**ASSIGNMENT:** Extract all lines from the data beneath that include the word "system".

Collection entries
^^^^

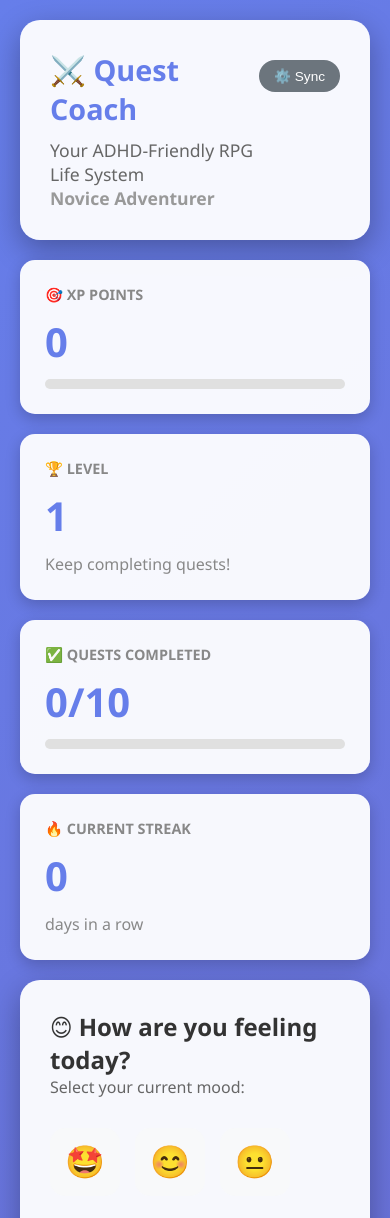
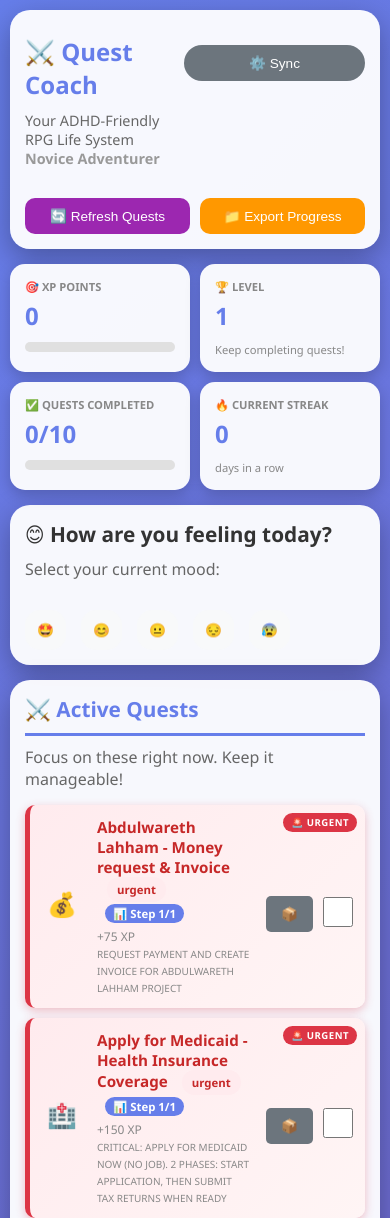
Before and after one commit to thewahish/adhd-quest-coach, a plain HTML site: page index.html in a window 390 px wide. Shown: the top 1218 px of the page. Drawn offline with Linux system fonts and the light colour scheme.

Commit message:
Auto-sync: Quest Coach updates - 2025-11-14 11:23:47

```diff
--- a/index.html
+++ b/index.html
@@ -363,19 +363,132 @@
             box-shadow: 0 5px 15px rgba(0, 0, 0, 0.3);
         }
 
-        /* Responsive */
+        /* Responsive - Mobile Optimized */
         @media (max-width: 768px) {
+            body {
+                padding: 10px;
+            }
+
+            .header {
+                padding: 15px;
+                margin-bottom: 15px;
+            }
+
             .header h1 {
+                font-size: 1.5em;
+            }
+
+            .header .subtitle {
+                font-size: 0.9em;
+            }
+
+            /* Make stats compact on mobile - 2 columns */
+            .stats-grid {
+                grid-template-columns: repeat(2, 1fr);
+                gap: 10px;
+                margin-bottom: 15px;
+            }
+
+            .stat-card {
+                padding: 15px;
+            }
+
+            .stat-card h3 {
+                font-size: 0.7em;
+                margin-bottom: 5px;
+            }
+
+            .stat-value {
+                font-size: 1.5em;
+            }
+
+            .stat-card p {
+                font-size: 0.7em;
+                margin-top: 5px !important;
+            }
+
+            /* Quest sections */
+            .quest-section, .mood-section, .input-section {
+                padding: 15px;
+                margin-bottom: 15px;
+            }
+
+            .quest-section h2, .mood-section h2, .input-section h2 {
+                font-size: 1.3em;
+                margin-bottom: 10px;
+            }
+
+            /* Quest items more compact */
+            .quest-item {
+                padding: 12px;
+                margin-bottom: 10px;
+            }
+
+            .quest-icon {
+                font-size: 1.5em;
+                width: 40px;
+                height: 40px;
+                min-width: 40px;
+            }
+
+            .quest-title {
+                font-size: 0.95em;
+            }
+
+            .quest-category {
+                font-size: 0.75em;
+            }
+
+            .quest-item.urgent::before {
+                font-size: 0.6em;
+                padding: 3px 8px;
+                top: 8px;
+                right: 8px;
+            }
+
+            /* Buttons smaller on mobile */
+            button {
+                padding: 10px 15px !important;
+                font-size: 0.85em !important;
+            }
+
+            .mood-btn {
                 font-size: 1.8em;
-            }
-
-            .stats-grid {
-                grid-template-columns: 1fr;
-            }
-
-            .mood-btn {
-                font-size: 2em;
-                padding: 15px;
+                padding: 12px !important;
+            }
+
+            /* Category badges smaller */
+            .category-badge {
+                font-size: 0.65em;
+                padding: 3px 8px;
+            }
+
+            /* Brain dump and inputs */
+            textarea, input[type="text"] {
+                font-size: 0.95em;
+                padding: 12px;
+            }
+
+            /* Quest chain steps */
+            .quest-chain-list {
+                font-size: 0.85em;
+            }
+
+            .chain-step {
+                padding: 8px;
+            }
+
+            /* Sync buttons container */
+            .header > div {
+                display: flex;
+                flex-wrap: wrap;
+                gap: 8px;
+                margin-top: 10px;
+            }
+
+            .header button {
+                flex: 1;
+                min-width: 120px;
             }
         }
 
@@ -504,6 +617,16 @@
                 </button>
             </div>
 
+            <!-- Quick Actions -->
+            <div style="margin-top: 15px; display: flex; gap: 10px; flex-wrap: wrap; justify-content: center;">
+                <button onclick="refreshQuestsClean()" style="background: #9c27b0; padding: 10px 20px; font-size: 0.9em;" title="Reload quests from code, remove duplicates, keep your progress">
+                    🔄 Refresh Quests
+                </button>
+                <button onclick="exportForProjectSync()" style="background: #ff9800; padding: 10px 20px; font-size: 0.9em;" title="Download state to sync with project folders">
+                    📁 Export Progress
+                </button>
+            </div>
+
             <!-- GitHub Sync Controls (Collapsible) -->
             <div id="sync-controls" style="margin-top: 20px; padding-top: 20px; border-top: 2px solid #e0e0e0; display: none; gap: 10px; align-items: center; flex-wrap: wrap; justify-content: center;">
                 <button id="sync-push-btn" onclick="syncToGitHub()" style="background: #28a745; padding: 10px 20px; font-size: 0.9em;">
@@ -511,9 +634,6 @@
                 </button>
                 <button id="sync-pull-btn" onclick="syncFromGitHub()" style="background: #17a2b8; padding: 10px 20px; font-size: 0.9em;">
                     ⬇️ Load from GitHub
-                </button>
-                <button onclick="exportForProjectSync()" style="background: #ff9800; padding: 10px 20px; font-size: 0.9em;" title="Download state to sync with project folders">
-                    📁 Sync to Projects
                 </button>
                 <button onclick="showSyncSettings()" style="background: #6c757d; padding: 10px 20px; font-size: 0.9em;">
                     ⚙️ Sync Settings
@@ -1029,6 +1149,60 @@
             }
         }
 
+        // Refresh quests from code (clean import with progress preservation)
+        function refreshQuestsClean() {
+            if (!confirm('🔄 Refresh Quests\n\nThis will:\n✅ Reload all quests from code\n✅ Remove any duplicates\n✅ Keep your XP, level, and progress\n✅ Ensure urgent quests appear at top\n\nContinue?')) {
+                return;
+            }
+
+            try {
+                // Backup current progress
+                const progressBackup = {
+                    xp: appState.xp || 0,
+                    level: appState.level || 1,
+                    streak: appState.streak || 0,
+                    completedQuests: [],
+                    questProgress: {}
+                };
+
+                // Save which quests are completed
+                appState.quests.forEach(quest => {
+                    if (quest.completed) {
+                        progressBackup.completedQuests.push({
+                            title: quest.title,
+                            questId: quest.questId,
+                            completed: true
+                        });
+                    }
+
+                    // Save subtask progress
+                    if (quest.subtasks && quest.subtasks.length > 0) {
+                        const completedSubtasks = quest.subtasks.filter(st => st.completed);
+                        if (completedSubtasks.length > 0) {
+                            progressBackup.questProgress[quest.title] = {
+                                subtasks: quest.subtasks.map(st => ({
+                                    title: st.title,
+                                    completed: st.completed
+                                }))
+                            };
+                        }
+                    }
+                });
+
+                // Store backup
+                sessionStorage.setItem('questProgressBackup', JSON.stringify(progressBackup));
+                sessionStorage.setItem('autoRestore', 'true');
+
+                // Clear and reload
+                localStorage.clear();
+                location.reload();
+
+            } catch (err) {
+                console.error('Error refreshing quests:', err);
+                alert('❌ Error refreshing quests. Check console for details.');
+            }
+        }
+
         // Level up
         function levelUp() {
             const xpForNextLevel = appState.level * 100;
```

^^^^

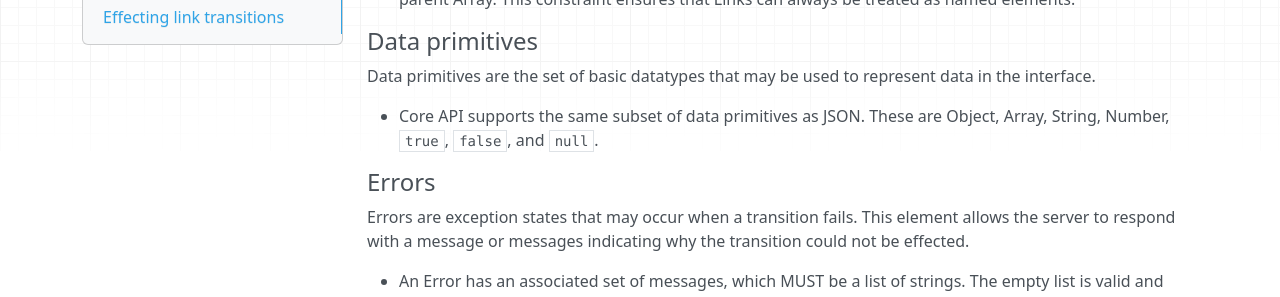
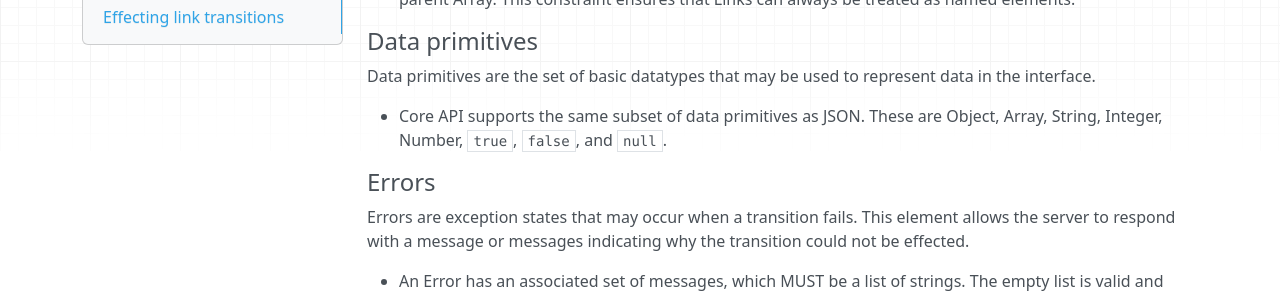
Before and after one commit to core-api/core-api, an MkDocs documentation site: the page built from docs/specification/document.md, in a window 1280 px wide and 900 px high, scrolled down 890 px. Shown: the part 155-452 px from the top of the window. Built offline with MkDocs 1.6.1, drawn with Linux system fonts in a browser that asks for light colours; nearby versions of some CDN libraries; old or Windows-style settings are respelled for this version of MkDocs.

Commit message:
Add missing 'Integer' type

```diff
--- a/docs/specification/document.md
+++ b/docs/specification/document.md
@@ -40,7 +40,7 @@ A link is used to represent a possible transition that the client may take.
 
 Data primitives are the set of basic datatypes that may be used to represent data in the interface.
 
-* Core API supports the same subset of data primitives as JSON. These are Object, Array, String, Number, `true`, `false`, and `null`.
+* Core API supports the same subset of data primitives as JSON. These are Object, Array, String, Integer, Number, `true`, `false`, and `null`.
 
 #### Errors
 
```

^^^^

**ANSWER BOX:**
Before and after one commit to thewahish/adhd-quest-coach, a plain HTML site: page index.html in a window 390 px wide. Shown: the top 1218 px of the page. Drawn offline with Linux system fonts and the light colour scheme.
Before and after one commit to core-api/core-api, an MkDocs documentation site: the page built from docs/specification/document.md, in a window 1280 px wide and 900 px high, scrolled down 890 px. Shown: the part 155-452 px from the top of the window. Built offline with MkDocs 1.6.1, drawn with Linux system fonts in a browser that asks for light colours; nearby versions of some CDN libraries; old or Windows-style settings are respelled for this version of MkDocs.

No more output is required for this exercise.